> _Work task_
Find the string "source" in the data, then copy every line where it is found.

Edit difference data
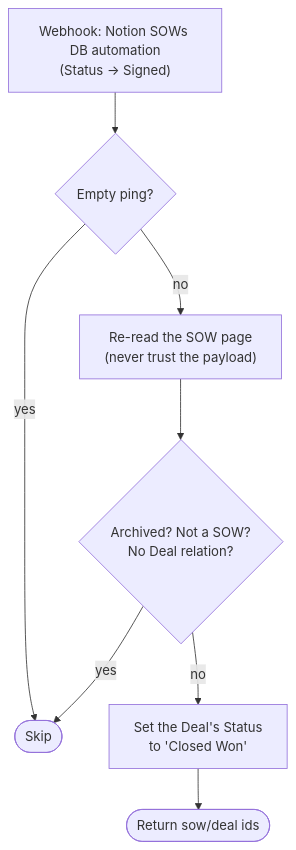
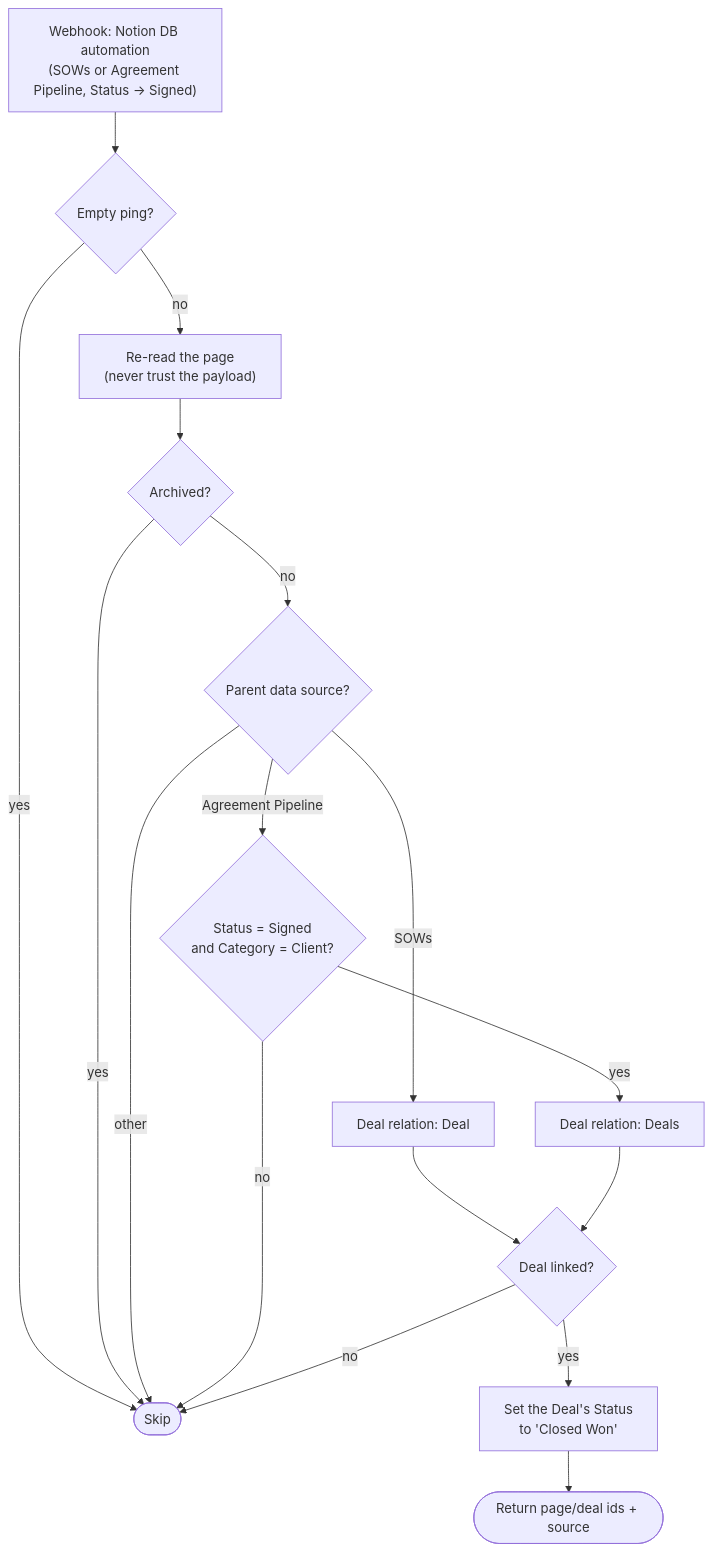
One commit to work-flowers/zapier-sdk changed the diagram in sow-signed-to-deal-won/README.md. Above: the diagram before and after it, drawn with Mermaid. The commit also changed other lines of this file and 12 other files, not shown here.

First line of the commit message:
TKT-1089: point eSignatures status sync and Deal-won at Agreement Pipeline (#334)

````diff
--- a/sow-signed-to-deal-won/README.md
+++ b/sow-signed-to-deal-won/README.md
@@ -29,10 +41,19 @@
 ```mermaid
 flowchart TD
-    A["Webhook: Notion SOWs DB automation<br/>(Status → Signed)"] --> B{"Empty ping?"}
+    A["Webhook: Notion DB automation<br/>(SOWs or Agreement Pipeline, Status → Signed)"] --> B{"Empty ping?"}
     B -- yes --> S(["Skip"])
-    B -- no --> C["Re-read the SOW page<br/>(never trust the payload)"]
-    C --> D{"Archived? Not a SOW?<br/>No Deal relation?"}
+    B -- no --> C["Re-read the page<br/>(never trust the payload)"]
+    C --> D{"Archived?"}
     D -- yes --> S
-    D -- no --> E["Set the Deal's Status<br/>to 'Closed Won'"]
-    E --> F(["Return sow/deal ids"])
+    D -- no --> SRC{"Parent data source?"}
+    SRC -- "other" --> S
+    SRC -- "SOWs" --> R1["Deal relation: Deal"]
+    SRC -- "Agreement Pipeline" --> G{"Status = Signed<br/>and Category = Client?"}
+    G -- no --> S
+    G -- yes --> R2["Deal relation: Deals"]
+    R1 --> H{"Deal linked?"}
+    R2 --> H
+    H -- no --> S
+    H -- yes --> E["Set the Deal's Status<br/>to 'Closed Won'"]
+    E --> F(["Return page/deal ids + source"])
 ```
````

> _Your solution_
+    D -- no --> SRC{"Parent data source?"}
+    E --> F(["Return page/deal ids + source"])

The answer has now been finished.